Turmoil and Triumph: International Civil Rights Museum in Greensboro, North Carolina
I was excited to visit the new International Civil Rights Museum in my mother’s hometown of Greensboro, North Carolina for What You Can Do’s month focused on respect and diversity. On February 1, downtown Greensboro celebrated the museum’s long-anticipated opening in the historic Woolworth’s five and dime store building. The opening date coincided with the 50th anniversary of the nation’s first sit-in at the segregated lunch counter of the Woolworth’s store, organized by 4 freshman students from North Carolina A&T University in Greensboro.
On a spring-like February afternoon, my mother and I took the short drive downtown to check out the new museum. We joined about 50 people for a group tour, which started with a short video about the history of the civil rights struggle from the abolition of slavery to Jim Crow laws and segregation. Next we moved on to the graphic “Hall of Shame”, which displayed horrifying photos of lynchings, hangings and burning crosses during the civil rights turmoil. The appalling images resonated with my mother’s comment earlier in the day about growing up the 50’s & 60’s, “I can’t believe these terrible things actually happened in my lifetime.” A Greensboro native, she has vivid memories of the local chaos and national attention resulting from the sit-in movement.

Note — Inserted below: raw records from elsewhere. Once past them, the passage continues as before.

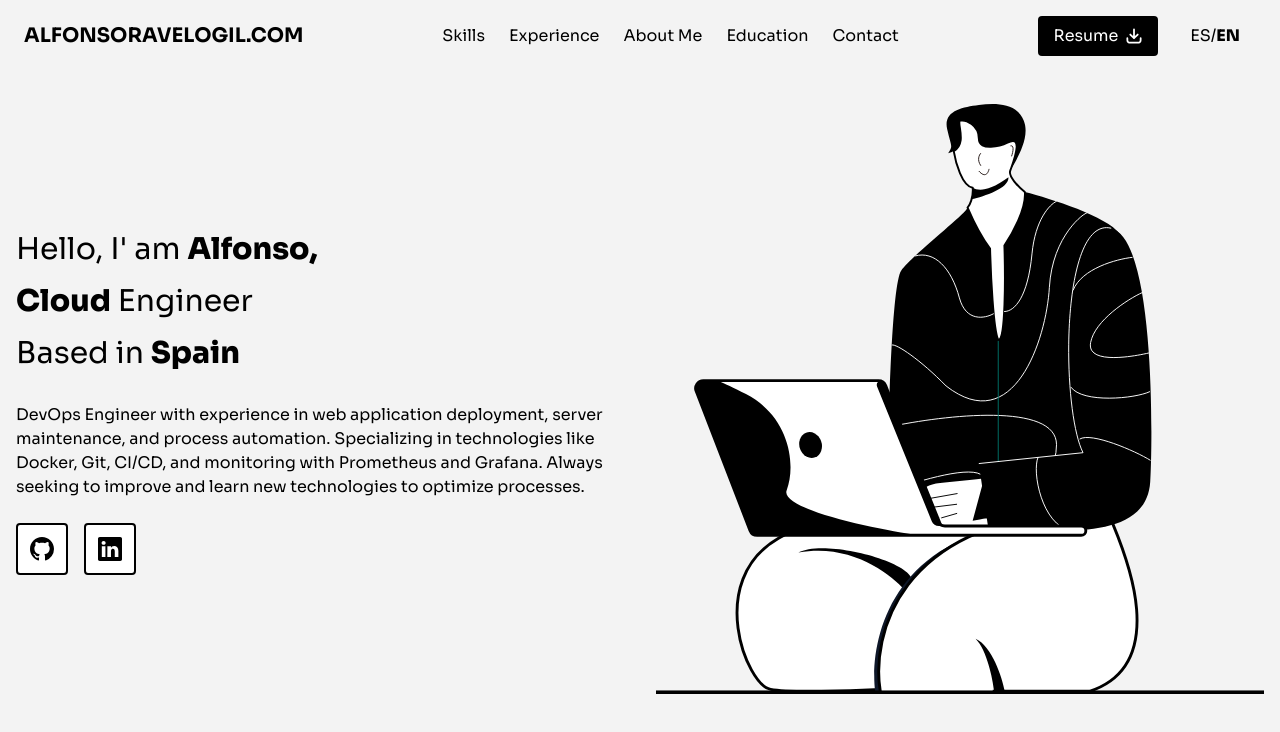
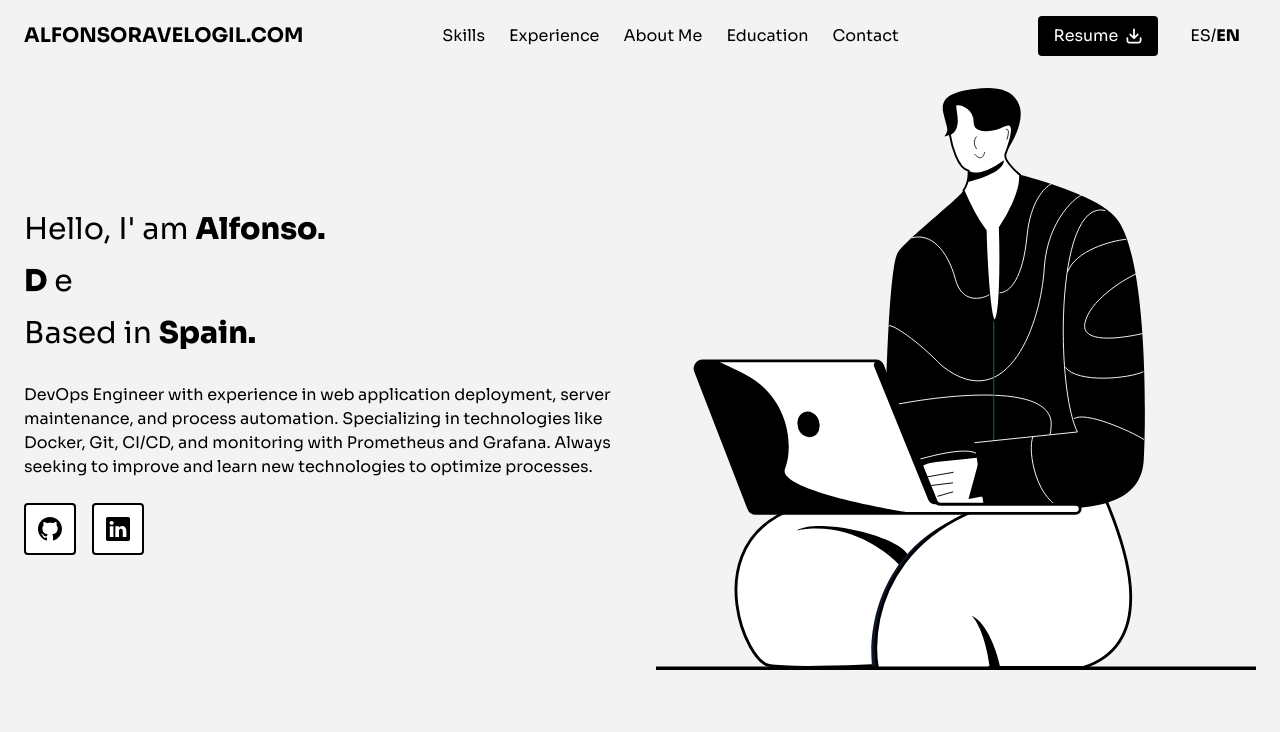
Before and after one commit to kingAlfy/portfolio-2025, a React (Vite) app: page / in a window 1280 px wide. Shown: the top 732 px of the page. Built offline with nearby package versions, Linux system fonts and the light colour scheme.

Commit message:
feat: update main layout and add info dynamically to main section

```diff
--- a/src/components/Main.jsx
+++ b/src/components/Main.jsx
@@ -10,18 +10,18 @@ const Main = () => {
         return <div>Loading...</div>;
     }
 
-    console.log(resumeData);
+    console.log(resumeData.resume.currentPosition);
 
     return (
-        <main className="container mx-auto px-4 py-8">
-            <div className="grid grid-cols-1 md:grid-cols-2 gap-8 items-center">
+        <main className="container mx-auto px-6 py-4">
+            <div className="grid grid-cols-1 md:grid-cols-2 gap-8 items-center max-w-7xl mx-auto">
 		        <div className="flex flex-col space-y-6">
                     <header className="text-3xl font-regular leading-13">
-                        Hello, I' am <span className="font-extrabold">Alfonso,</span>
+                        {resumeData.main.greeting} <span className="font-extrabold">{resumeData.resume.name.split(' ')[0]}.</span>
                         <br />
-                        <span className="font-extrabold">Cloud</span> Engineer
+                        <span className="font-extrabold">{resumeData.resume.currentPosition[0]}</span> {resumeData.resume.currentPosition[1]}
                         <br />
-                        Based in <span className="font-extrabold">Spain</span>
+                        {resumeData.main.basedIn} <span className="font-extrabold">{resumeData.main.basedIn && resumeData.resume.address.split(',')[1]+"."}</span>
                     </header>
                     <section>
                         <p className="text-md">
```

The next exhibit was a short film portraying the 4 freshman NC A&T college students as they planned the sit-in to integrate the Woolworth’s lunch counter. I was amazed that students in their teens summoned the courage to challenge injustice in our country. When I was a college freshman, I could barely make it to class on time. After the film, a replica of an NC A&T dorm room from the 1960’s was unveiled to show where the students might have hatched their plan. Our group then took the escalator up to the Woolworth’s lunch counter exhibit, where it seemed like we beamed ourselves back in time to 1960. The sprawling lunch counter framed by metal stools with blue and orange cushions was preserved with amazing authenticity, as was the menu above the counter offering a Turkey Club for $.65, Pepsi for $.5 and Cherry Pie for $.15.
Behind the lunch counter, film reenactments showed students joining the sit-in movement at Woolworth’s by reading quietly and ignoring hecklers in peaceful protest. The film revived the historical events to show us how our lives, our country was transformed by the brave people who won the fight for their freedom decades ago. We learned that the sit-ins continued for seven months and ended with the successful integration of the Woolworth’s lunch counter.
Our tour continued through galleries revealing an inside look at segregated America from hospitals to voting and education. An especially powerful example of the dichotomy between life for blacks and whites was a hologram with overlapping images of a bright, clean school classroom for white children, and a crowded, rustic classroom for black children. The tour concluded with the somber “Wall of Remembrance”, paying tribute to the people who lost their lives in the fight for racial equality.
I left the museum with a deep gratitude for my inherent freedom and rights, and for the bravery of the protestors and activists. The museum offers a powerful view into the time in our country when “liberty and justice” did not apply to all of our citizens. Heroes like Martin Luther King and the “Greensboro 4” show that even one person has the power to inspire a movement of positive change. By living the What You Can Do project’s mission to take small steps to solve big problems in our country and beyond - imagine what we can all do together.
Guest blog written by Ashley Kaufman, to read the full article, please visit - Points South